While every phase is important, the planning phase is usually the time when a project manager has the best opportunity to shape the future of the project. It’s also the phase in which the project manager does most of his or her hands-on work.
A successful planning phase is almost invisible after the fact, as the project team proceeds to work according to the schedule, budget and other plans that the project manager has developed. Mistakes in the planning phase, on the other hand, tend to be highly visible, and can damage the PM’s reputation. With those points in mind, let’s take a look at some best practices that can help every project manager get through the planning phase and position the project for success.
Get Your Team Involved
Project managers spend years learning how to create project plans and allocate team resources effectively. When it’s time to put all that training to use, you might be tempted to do all the work yourself and simply let the rest of the team know when you’ve plotted the course. However, doing your work in a vacuum can deprive you of valuable insights you might have gained from your other stakeholders. In recent years, more organizations have moved to the bottom-up approach to project planning, in which team members help determine task assignments, duration estimates and other aspects of the project plan. This sort of collaborative approach can take some of the weight off your shoulders and get your team engaged from the very beginning.

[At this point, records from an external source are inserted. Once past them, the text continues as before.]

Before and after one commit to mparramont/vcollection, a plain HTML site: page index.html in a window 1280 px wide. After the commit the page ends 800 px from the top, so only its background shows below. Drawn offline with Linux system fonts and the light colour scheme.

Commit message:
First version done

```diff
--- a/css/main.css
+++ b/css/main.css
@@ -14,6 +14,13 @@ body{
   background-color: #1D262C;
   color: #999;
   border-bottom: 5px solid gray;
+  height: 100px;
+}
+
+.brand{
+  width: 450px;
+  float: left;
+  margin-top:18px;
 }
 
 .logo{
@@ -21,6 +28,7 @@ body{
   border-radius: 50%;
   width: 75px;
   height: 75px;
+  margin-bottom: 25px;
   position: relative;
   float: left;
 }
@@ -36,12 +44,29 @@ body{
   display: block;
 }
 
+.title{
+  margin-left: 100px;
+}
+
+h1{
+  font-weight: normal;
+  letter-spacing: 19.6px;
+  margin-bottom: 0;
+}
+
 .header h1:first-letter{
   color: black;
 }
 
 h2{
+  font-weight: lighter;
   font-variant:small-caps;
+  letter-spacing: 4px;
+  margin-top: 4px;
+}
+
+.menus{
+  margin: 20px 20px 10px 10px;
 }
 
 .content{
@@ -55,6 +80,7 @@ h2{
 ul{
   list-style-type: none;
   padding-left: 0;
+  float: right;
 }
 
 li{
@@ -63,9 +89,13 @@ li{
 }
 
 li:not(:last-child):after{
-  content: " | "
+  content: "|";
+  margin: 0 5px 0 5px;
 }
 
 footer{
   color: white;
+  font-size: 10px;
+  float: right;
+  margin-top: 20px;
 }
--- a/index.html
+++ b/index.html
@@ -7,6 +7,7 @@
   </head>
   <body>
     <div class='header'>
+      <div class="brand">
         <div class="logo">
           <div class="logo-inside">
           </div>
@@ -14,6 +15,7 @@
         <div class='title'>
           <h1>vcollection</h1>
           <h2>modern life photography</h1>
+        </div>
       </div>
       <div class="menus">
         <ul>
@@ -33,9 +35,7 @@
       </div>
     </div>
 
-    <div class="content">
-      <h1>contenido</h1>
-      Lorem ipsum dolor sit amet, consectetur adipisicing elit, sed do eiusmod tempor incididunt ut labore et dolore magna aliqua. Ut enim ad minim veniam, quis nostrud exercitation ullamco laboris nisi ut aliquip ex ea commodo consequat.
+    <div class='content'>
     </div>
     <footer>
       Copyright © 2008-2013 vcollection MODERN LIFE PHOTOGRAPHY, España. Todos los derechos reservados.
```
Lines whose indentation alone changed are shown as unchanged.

Set S.M.A.R.T Goals
Setting goals for your team is the essence of the planning phase. If you aren’t already using a formal framework for setting and evaluating project goals, consider using the S.M.A.R.T. approach for your next project. This methodology is intended to help project managers ensure that each team goal meets five important criteria:
- Time Bound
Many project managers who have adopted the S.M.A.R.T. framework have found that it helps them create goals that are more meaningful and more closely aligned with their organization’s overall strategy.
Don’t Ignore the Risks
Enterprise projects involve large numbers of people and large amounts of money. The rewards are greater when things go well, but the consequences are more serious when something goes wrong. It’s no wonder, then, that risk management has become an essential part of project management today.
As a project manager, you need to begin the risk management process even before your team starts working. Building risk management activities into your project plan from the beginning will help ensure that every stakeholder understands the potential challenges that might arise, and increases the chances that you’ll be able to identify and mitigate problems before they threaten your timeline and budget.